■ **Goal of the exercise**
Filter these records by the string "applied", copying each line that holds it.

**** Data under study ****

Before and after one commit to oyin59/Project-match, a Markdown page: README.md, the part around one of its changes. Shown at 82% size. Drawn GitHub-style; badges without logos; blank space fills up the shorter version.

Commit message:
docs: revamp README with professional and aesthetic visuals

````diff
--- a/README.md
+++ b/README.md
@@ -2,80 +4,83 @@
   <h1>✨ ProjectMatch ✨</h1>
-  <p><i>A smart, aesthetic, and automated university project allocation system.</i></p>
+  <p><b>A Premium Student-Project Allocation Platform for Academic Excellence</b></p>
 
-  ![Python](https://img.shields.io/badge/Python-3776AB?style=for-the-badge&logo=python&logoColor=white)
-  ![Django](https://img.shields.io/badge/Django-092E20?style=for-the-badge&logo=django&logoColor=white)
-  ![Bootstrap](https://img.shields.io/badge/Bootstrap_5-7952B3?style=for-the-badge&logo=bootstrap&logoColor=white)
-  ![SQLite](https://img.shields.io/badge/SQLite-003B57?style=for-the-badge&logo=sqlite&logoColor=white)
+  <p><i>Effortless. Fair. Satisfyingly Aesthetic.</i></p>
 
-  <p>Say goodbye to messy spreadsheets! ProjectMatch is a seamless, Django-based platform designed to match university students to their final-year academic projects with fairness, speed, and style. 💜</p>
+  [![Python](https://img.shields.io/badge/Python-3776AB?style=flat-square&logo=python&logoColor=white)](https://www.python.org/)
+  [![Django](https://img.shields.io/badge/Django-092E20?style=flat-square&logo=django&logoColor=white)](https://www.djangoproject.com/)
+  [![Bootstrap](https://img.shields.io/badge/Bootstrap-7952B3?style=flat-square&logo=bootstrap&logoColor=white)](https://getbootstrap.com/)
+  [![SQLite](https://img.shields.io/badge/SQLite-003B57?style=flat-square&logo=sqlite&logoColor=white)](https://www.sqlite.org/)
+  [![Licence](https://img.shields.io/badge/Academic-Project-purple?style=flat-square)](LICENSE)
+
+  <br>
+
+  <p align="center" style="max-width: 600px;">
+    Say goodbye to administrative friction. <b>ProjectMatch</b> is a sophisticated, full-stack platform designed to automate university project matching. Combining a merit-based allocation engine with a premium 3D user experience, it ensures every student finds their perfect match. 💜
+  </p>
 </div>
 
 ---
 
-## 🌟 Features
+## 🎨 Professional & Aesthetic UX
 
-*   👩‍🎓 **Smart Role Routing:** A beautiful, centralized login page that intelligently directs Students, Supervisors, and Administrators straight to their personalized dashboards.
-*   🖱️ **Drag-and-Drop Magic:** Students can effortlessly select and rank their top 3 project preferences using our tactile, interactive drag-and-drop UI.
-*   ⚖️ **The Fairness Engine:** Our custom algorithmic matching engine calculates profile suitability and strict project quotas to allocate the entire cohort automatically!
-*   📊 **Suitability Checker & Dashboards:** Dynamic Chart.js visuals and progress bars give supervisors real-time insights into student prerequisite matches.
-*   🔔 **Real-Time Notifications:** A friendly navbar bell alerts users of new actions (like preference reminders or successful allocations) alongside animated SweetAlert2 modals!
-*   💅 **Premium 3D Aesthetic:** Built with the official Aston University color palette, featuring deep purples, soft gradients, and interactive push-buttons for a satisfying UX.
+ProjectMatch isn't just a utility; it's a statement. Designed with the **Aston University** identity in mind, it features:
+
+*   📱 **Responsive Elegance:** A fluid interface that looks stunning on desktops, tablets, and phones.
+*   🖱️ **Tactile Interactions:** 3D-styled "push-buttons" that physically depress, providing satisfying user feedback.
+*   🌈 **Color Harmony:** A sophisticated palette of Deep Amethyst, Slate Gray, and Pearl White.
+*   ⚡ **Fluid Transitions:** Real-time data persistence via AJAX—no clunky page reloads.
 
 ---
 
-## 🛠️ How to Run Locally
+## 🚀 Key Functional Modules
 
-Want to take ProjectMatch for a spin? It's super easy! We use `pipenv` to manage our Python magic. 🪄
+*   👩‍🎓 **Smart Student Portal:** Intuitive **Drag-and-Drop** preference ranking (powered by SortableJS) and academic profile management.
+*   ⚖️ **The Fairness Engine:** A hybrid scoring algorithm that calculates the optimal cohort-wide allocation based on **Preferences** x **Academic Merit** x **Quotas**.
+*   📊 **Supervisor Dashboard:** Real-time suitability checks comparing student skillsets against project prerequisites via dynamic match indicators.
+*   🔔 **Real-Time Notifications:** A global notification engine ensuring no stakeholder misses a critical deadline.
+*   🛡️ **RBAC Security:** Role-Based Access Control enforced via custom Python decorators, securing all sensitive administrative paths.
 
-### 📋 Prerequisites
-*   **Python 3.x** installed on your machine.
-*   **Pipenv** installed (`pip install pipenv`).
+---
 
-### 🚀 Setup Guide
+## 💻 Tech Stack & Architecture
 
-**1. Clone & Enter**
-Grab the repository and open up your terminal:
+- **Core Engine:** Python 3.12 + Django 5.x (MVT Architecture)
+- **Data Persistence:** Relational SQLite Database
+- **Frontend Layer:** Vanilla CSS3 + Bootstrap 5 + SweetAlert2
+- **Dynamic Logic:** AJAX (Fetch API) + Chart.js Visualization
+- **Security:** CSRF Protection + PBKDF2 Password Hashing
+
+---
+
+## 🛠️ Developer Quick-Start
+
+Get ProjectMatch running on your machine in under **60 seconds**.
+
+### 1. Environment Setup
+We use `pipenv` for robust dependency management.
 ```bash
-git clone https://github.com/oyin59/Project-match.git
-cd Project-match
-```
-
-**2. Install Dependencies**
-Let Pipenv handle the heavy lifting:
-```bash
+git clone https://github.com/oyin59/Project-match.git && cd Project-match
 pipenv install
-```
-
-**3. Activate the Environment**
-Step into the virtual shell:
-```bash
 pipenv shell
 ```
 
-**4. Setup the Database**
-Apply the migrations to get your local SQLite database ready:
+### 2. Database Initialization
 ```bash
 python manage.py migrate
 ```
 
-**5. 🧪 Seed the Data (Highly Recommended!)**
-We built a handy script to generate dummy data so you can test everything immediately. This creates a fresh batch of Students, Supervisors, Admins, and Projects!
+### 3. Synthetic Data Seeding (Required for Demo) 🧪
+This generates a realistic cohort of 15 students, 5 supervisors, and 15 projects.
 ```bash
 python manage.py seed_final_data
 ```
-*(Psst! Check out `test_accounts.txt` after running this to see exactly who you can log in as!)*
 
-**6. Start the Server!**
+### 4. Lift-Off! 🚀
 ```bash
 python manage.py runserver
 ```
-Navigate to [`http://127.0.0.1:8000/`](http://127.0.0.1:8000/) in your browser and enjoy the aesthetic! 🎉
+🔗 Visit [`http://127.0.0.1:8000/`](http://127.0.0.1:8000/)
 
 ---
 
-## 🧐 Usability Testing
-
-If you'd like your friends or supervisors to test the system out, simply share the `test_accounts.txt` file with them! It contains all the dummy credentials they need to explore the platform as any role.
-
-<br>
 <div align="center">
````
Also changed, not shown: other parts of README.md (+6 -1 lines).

****
**** Data under study ****

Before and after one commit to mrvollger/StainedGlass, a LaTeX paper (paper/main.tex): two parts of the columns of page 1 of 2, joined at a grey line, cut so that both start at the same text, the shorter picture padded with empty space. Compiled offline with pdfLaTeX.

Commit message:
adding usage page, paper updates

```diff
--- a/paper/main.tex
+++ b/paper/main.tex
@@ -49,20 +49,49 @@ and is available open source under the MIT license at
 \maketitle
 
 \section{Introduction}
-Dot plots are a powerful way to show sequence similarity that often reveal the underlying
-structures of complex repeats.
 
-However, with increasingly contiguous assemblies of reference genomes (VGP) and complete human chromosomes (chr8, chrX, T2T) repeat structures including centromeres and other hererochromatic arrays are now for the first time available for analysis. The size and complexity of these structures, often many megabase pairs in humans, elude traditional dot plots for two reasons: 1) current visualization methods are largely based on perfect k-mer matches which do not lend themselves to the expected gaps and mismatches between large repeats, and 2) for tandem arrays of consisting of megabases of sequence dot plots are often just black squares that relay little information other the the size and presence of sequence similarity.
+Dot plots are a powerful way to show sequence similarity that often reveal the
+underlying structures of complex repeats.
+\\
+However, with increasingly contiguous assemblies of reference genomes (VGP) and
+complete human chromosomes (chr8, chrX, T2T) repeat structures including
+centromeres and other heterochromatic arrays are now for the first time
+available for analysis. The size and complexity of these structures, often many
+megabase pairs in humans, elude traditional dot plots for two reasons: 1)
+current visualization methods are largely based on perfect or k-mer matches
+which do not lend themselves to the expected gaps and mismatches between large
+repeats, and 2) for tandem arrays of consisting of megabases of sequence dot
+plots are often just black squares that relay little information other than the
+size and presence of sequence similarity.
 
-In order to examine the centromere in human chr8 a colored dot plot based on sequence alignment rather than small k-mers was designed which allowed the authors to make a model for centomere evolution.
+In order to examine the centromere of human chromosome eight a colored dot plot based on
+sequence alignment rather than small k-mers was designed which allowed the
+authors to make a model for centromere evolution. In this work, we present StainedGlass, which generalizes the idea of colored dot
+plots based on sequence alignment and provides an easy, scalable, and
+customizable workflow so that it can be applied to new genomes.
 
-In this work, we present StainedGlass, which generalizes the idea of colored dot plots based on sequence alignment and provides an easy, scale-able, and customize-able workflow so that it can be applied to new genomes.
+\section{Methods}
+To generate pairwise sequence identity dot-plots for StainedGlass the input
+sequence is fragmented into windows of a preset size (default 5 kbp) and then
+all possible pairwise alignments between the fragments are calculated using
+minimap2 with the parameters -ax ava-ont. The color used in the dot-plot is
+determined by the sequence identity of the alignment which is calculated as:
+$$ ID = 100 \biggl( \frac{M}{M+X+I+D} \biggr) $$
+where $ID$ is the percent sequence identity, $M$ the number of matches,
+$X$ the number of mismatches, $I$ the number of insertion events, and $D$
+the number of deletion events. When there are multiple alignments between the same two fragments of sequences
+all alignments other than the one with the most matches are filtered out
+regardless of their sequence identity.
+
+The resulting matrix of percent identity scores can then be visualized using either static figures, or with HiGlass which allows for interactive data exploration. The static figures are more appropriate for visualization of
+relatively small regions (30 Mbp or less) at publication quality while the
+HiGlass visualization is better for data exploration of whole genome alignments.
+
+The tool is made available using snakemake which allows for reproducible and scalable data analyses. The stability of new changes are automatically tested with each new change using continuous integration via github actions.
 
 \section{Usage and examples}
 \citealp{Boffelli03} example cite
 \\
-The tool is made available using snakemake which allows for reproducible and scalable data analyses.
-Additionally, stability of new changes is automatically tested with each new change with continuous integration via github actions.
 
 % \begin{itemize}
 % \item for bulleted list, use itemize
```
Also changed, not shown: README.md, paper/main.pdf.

****

■ **Problem solution**
+customizable workflow so that it can be applied to new genomes.
-In this work, we present StainedGlass, which generalizes the idea of colored dot plots based on sequence alignment and provides an easy, scale-able, and customize-able workflow so that it can be applied to new genomes.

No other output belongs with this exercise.